Also up this week:
A delirious mix of thriller, comedy, and tragedy, François Truffaut’s second feature, Shoot the Piano Player, finds the director at his most exuberantly playful. Following the adventures of the titular mild-mannered musician (Charles Aznavour) as he stumbles into the criminal underworld and a whirlwind love affair, this French New Wave classic is loaded with gags and guns, making for an indelible homage to American genre cinema. In the latest episode of Observations on Film Art, a Channel-exclusive series that gives viewers a monthly ten-minute dose of film school, Professor Jeff Smith examines Truffaut’s distinctive use of anamorphic widescreen lenses and what his compositional motifs reveal about his approach to storytelling.
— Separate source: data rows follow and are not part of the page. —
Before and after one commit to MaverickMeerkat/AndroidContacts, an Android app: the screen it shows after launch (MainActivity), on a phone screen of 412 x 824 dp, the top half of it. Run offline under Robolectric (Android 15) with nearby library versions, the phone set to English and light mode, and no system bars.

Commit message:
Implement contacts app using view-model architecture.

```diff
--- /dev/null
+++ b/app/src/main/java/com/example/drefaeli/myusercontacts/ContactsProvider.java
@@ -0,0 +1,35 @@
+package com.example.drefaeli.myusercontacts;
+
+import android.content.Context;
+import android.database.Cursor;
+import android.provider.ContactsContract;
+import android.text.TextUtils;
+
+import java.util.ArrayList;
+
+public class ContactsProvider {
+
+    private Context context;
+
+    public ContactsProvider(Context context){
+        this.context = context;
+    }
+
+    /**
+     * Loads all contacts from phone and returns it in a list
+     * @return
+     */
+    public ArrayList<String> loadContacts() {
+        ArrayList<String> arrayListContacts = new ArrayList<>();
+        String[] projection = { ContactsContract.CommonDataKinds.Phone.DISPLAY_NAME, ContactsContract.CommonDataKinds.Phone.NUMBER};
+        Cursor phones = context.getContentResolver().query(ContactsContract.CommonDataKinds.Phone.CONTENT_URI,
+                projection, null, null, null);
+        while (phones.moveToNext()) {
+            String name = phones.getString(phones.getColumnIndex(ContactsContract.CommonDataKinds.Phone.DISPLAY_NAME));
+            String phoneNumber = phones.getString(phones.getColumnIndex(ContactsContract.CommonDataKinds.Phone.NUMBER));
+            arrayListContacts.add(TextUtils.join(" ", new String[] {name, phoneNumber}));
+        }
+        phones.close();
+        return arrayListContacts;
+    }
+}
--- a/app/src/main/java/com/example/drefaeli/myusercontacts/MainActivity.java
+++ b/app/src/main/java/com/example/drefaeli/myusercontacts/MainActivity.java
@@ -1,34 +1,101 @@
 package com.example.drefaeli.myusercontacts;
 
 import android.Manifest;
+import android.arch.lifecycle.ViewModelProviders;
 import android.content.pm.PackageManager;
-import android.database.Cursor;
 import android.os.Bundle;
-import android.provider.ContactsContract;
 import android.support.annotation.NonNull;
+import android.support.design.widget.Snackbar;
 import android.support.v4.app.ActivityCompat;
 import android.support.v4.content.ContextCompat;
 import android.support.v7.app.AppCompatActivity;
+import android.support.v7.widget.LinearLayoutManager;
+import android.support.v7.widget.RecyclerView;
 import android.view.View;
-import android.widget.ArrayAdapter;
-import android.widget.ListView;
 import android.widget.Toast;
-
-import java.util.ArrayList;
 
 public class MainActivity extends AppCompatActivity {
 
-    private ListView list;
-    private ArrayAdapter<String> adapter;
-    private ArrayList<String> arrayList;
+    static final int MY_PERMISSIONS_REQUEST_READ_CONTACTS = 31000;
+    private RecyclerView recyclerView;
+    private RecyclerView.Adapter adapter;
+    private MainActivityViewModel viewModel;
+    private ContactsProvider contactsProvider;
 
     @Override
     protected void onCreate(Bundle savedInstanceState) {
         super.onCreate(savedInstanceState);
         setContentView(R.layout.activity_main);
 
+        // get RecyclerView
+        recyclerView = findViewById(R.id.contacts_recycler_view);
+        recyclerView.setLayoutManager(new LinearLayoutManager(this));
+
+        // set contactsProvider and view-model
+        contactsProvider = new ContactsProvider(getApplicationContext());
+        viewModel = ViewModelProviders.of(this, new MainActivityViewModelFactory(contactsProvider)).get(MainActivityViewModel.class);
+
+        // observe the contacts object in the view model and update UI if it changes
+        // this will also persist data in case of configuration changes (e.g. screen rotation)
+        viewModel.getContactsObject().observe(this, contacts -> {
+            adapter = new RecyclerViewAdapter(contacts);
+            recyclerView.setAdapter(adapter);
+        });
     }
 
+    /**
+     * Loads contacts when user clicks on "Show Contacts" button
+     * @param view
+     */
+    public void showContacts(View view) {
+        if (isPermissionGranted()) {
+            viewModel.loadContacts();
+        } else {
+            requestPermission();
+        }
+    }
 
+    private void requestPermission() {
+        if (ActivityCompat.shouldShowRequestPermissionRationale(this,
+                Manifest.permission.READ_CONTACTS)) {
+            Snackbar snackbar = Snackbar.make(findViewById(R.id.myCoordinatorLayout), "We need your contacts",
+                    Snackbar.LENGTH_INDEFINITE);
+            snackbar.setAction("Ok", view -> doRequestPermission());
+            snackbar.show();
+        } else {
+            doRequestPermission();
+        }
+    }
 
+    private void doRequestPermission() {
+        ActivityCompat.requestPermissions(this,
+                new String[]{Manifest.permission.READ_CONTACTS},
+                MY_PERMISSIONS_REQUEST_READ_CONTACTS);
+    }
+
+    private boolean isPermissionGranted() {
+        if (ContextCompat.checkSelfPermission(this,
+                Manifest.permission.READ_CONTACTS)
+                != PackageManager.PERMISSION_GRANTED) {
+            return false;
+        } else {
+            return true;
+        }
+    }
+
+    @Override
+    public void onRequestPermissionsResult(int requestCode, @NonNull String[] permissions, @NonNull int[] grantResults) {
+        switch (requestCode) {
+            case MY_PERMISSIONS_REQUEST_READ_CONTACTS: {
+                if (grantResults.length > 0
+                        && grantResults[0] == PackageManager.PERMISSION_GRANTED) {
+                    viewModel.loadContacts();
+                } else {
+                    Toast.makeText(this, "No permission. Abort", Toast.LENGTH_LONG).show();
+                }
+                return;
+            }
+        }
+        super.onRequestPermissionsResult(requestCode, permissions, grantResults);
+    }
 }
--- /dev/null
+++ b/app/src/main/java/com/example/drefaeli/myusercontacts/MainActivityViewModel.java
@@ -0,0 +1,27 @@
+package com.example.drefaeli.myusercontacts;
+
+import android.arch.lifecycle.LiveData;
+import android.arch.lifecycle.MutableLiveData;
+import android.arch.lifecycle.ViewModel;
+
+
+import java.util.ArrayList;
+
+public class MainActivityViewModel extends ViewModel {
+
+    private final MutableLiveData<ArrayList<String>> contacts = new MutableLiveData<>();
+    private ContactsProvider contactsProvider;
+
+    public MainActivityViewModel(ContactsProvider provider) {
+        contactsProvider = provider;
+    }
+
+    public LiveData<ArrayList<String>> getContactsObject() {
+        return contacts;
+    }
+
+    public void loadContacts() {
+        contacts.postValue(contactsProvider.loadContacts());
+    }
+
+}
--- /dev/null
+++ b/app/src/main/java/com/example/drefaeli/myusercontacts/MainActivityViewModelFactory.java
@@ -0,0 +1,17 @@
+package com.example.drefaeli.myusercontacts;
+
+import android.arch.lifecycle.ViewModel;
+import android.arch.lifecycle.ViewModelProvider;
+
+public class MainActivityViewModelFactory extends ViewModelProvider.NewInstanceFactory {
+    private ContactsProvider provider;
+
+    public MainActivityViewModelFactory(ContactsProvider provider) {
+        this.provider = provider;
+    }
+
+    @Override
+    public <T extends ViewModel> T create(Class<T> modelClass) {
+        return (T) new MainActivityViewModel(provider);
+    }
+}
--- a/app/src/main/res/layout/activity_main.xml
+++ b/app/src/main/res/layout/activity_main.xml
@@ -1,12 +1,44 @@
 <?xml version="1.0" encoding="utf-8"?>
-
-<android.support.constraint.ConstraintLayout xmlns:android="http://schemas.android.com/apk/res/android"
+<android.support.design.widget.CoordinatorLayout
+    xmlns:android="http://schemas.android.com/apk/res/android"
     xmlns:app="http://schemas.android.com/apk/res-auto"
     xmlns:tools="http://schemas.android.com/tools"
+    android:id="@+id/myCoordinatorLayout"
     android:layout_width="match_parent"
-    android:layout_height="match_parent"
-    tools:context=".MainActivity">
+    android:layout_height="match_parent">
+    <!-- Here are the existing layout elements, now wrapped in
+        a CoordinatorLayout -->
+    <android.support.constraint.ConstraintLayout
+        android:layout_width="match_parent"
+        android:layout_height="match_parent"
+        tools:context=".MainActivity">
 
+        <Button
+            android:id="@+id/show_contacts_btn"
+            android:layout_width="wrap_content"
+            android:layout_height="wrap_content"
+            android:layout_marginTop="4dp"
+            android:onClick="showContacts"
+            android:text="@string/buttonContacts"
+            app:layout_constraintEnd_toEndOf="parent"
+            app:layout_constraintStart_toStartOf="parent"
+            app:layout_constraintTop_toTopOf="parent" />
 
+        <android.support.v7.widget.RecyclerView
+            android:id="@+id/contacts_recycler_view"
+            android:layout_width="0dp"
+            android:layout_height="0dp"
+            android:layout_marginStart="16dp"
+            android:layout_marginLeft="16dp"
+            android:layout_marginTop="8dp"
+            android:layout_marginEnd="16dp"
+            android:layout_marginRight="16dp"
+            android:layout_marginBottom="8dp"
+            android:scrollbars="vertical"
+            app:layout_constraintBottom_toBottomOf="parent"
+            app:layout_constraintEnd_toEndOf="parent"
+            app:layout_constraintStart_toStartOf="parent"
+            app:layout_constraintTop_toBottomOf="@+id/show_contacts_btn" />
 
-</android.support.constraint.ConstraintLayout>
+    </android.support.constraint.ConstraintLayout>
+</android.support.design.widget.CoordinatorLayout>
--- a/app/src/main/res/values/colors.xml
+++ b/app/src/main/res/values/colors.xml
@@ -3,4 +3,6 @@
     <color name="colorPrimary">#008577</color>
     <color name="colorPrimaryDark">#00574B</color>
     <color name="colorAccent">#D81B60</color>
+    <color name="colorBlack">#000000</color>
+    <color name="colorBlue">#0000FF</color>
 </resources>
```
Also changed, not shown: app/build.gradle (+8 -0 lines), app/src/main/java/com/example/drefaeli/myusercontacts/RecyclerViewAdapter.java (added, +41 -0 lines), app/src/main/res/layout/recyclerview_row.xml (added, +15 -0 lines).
In this unnerving pair of films, dark forces take over insular spaces. Swedish filmmaker Niki Lindroth von Bahr’s 2014 stop-motion short centers on a gang of animals that invade a bathhouse run by a pedantic zebra, whose protestations they ignore and mock. Von Bahr considers Austrian director Michael Haneke one of her greatest influences, so we’ve paired her film with his nightmarish 1997 home-invasion tale Funny Games, which follows two violent young men who take a family hostage in their vacation home and force them into performing sadistic acts on each other.
Before Psycho, Peeping Tom, and Repulsion, there was Diabolique. This thriller from Henri-Georges Clouzot, which shocked audiences in Europe and the U.S., is the story of two women-the fragile wife and the willful mistress of the sadistic headmaster of a boys’ boarding school-who hatch a daring revenge plot. With its unprecedented narrative twists and terrifying images, Diabolique is a heart-grabbing benchmark in horror filmmaking, featuring outstanding performances by Simone Signoret, Véra Clouzot, and Paul Meurisse. Supplemental features: selected-scene commentary by French-film scholar Kelley Conway, an introduction by Serge Bromberg, an interview with novelist and film critic Kim Newman, and more.
Carl Theodor Dreyer and Ken Russell conjure radically divergent visions of seventeenth-century mass hysteria in these tales of witchcraft, paranoia, and persecution. Made during the Nazi occupation of Denmark, Dreyer’s Day of Wrath (1943) is a transcendent parable of totalitarian oppression exquisitely filmed with the director’s signature austerity. On the other end of the stylistic spectrum, mad genius Ken Russell goes over-the-top bonkers in The Devils (1971), a delirious saga of demonic possession and sexual frenzy in a French convent that was censored around the world for its graphic, sacrilegious imagery. Despite their contrasting aesthetics, both films are searing statements on power and its abuse.